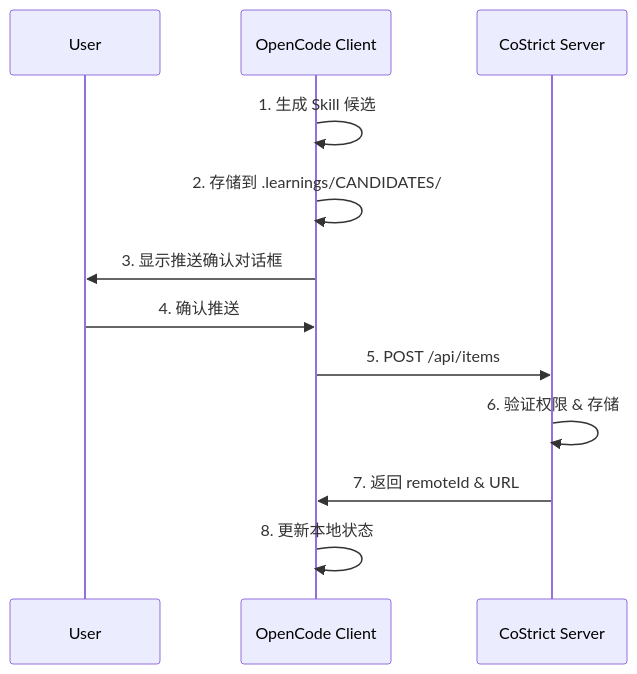
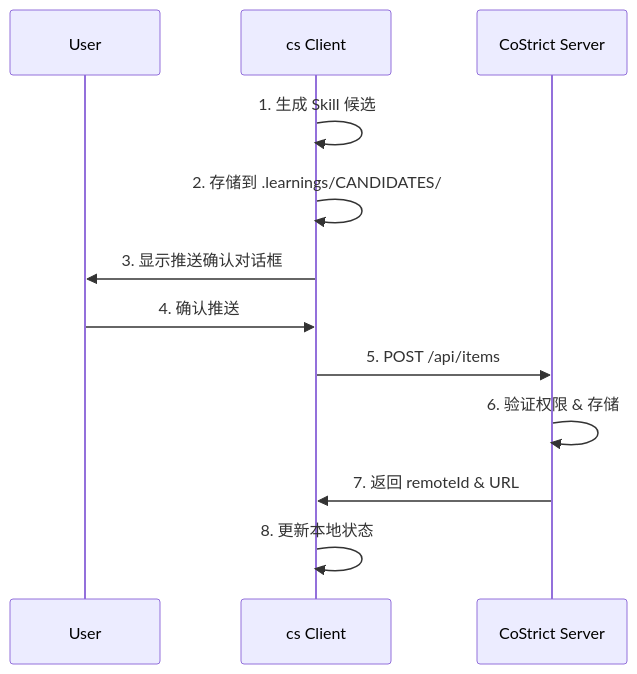
The fifth of 5 diagrams in docs/SKILL_GEN_AND_RECOMMENDATION.md (XDfield/costrict-web), drawn with Mermaid before and after one commit. The commit also changed other lines of this file and 6 other files, not shown here.

````diff
--- a/docs/SKILL_GEN_AND_RECOMMENDATION.md
+++ b/docs/SKILL_GEN_AND_RECOMMENDATION.md
@@ -791,15 +762,15 @@
 ```mermaid
 sequenceDiagram
     participant User
-    participant Client as OpenCode Client
+    participant Client as cs Client
     participant Server as CoStrict Server
 
     Client->>Client: 1. 生成 Skill 候选
     Client->>Client: 2. 存储到 .learnings/CANDIDATES/
     Client->>User: 3. 显示推送确认对话框
     User->>Client: 4. 确认推送
     Client->>Server: 5. POST /api/items
     Server->>Server: 6. 验证权限 & 存储
     Server->>Client: 7. 返回 remoteId & URL
     Client->>Client: 8. 更新本地状态
 ```
````
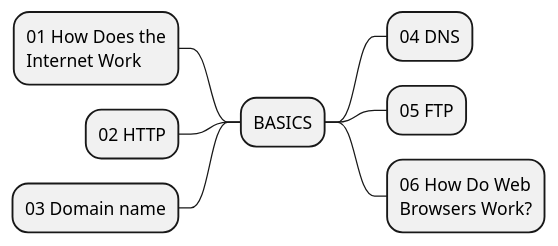
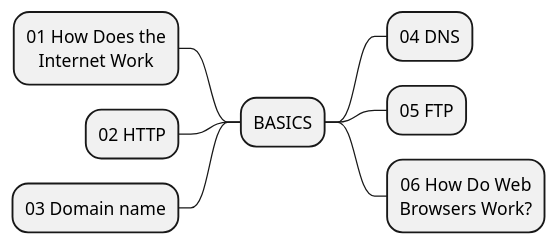
Before and after one commit to mrPronin/edu-web: the diagram in diagrams/01-basics.iuml, drawn with PlantUML. The commit also changed 7 other files, not shown here.

```diff
--- a/diagrams/01-basics.iuml
+++ b/diagrams/01-basics.iuml
@@ -1,17 +1,17 @@
 @startmindmap BASICS
 <style>
 node {
     MaximumWidth 150
-    HorizontalAlignment left
+    HorizontalAlignment center
 }
 </style>
 
 +  BASICS
 -- 01 How Does the Internet Work
 -- 02 HTTP
 -- 03 Domain name
 ++ 04 DNS
 ++ 05 FTP
 ++ 06 How Do Web Browsers Work?
 
 @endmindmap
```
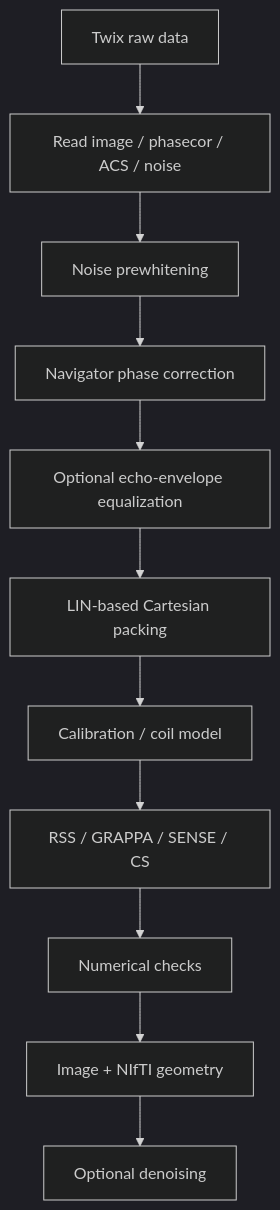
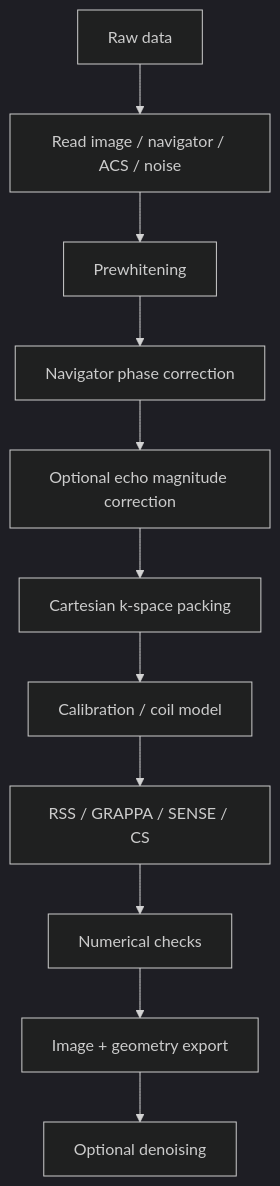
The diagram in docs/reconstruction.md (BennyZhang-Codes/tse-pulseq-matlab), drawn with Mermaid (dark theme) before and after one commit. The commit also changed other lines of this file, not shown here.

````diff
--- a/docs/reconstruction.md
+++ b/docs/reconstruction.md
@@ -19,13 +19,13 @@
 ```mermaid
 flowchart TD
-    A[Twix raw data] --> B[Read image / phasecor / ACS / noise]
-    B --> C[Noise prewhitening]
+    A[Raw data] --> B[Read image / navigator / ACS / noise]
+    B --> C[Prewhitening]
     C --> D[Navigator phase correction]
-    D --> E[Optional echo-envelope equalization]
-    E --> F[LIN-based Cartesian packing]
+    D --> E[Optional echo magnitude correction]
+    E --> F[Cartesian k-space packing]
     F --> G[Calibration / coil model]
     G --> H[RSS / GRAPPA / SENSE / CS]
     H --> I[Numerical checks]
-    I --> J[Image + NIfTI geometry]
+    I --> J[Image + geometry export]
     J --> K[Optional denoising]
 ```
````
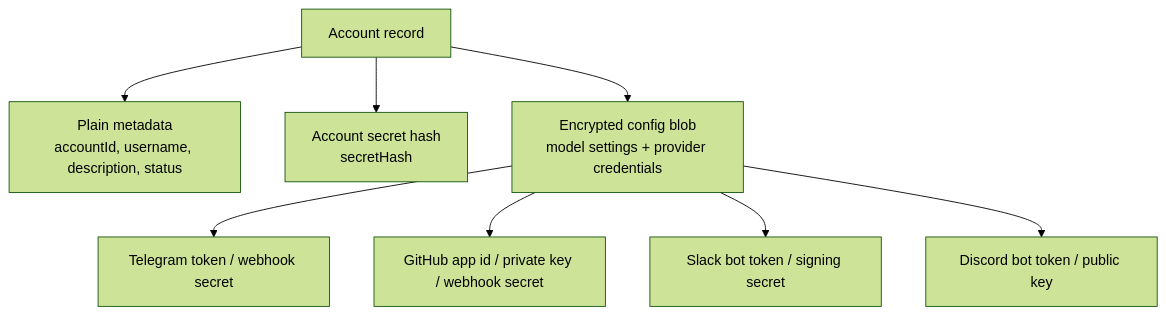
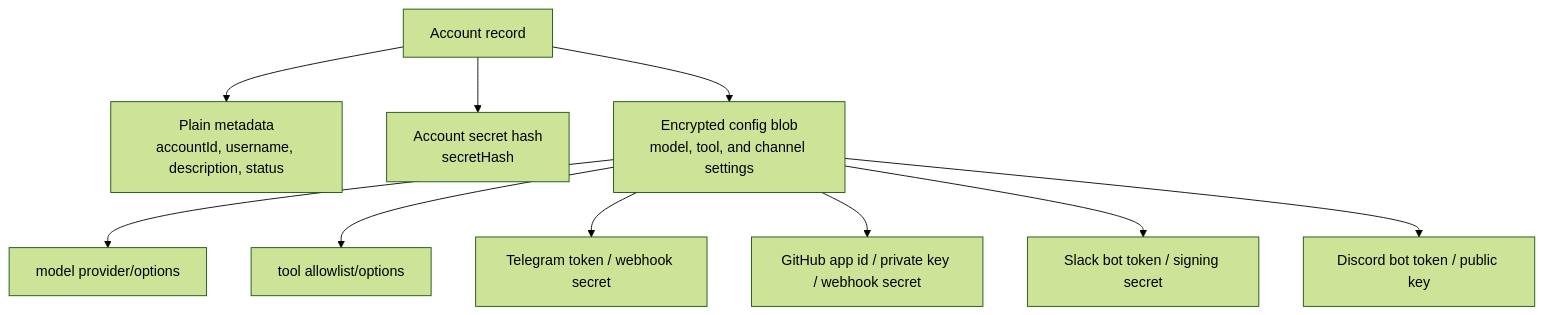
Before and after one commit to beeblastco/filthy-panty: the first of 2 diagrams in docs/data-security.md, drawn with Mermaid (forest theme). The commit also changed other lines of this file and 18 other files, not shown here.

Commit message:
feat: add tool configure options when create new account + add different model provider based on vercel-ai sdk

````diff
--- a/docs/data-security.md
+++ b/docs/data-security.md
@@ -7,11 +7,13 @@
 ```mermaid
 flowchart TD
   Account["Account record"] --> Meta["Plain metadata<br/>accountId, username, description, status"]
   Account --> Hash["Account secret hash<br/>secretHash"]
-  Account --> Config["Encrypted config blob<br/>model settings + provider credentials"]
+  Account --> Config["Encrypted config blob<br/>model, tool, and channel settings"]
 
+  Config --> Model["model provider/options"]
+  Config --> Tools["tool allowlist/options"]
   Config --> Telegram["Telegram token / webhook secret"]
   Config --> GitHub["GitHub app id / private key / webhook secret"]
   Config --> Slack["Slack bot token / signing secret"]
   Config --> Discord["Discord bot token / public key"]
 ```
````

What you are asked to do
Give the material again exactly as it is, but keep the pictures out.

Solution below
The fifth of 5 diagrams in docs/SKILL_GEN_AND_RECOMMENDATION.md (XDfield/costrict-web), drawn with Mermaid before and after one commit. The commit also changed other lines of this file and 6 other files, not shown here.

````diff
--- a/docs/SKILL_GEN_AND_RECOMMENDATION.md
+++ b/docs/SKILL_GEN_AND_RECOMMENDATION.md
@@ -791,15 +762,15 @@
 ```mermaid
 sequenceDiagram
     participant User
-    participant Client as OpenCode Client
+    participant Client as cs Client
     participant Server as CoStrict Server
 
     Client->>Client: 1. 生成 Skill 候选
     Client->>Client: 2. 存储到 .learnings/CANDIDATES/
     Client->>User: 3. 显示推送确认对话框
     User->>Client: 4. 确认推送
     Client->>Server: 5. POST /api/items
     Server->>Server: 6. 验证权限 & 存储
     Server->>Client: 7. 返回 remoteId & URL
     Client->>Client: 8. 更新本地状态
 ```
````
Before and after one commit to mrPronin/edu-web: the diagram in diagrams/01-basics.iuml, drawn with PlantUML. The commit also changed 7 other files, not shown here.

```diff
--- a/diagrams/01-basics.iuml
+++ b/diagrams/01-basics.iuml
@@ -1,17 +1,17 @@
 @startmindmap BASICS
 <style>
 node {
     MaximumWidth 150
-    HorizontalAlignment left
+    HorizontalAlignment center
 }
 </style>
 
 +  BASICS
 -- 01 How Does the Internet Work
 -- 02 HTTP
 -- 03 Domain name
 ++ 04 DNS
 ++ 05 FTP
 ++ 06 How Do Web Browsers Work?
 
 @endmindmap
```
The diagram in docs/reconstruction.md (BennyZhang-Codes/tse-pulseq-matlab), drawn with Mermaid (dark theme) before and after one commit. The commit also changed other lines of this file, not shown here.

````diff
--- a/docs/reconstruction.md
+++ b/docs/reconstruction.md
@@ -19,13 +19,13 @@
 ```mermaid
 flowchart TD
-    A[Twix raw data] --> B[Read image / phasecor / ACS / noise]
-    B --> C[Noise prewhitening]
+    A[Raw data] --> B[Read image / navigator / ACS / noise]
+    B --> C[Prewhitening]
     C --> D[Navigator phase correction]
-    D --> E[Optional echo-envelope equalization]
-    E --> F[LIN-based Cartesian packing]
+    D --> E[Optional echo magnitude correction]
+    E --> F[Cartesian k-space packing]
     F --> G[Calibration / coil model]
     G --> H[RSS / GRAPPA / SENSE / CS]
     H --> I[Numerical checks]
-    I --> J[Image + NIfTI geometry]
+    I --> J[Image + geometry export]
     J --> K[Optional denoising]
 ```
````
Before and after one commit to beeblastco/filthy-panty: the first of 2 diagrams in docs/data-security.md, drawn with Mermaid (forest theme). The commit also changed other lines of this file and 18 other files, not shown here.

Commit message:
feat: add tool configure options when create new account + add different model provider based on vercel-ai sdk

````diff
--- a/docs/data-security.md
+++ b/docs/data-security.md
@@ -7,11 +7,13 @@
 ```mermaid
 flowchart TD
   Account["Account record"] --> Meta["Plain metadata<br/>accountId, username, description, status"]
   Account --> Hash["Account secret hash<br/>secretHash"]
-  Account --> Config["Encrypted config blob<br/>model settings + provider credentials"]
+  Account --> Config["Encrypted config blob<br/>model, tool, and channel settings"]
 
+  Config --> Model["model provider/options"]
+  Config --> Tools["tool allowlist/options"]
   Config --> Telegram["Telegram token / webhook secret"]
   Config --> GitHub["GitHub app id / private key / webhook secret"]
   Config --> Slack["Slack bot token / signing secret"]
   Config --> Discord["Discord bot token / public key"]
 ```
````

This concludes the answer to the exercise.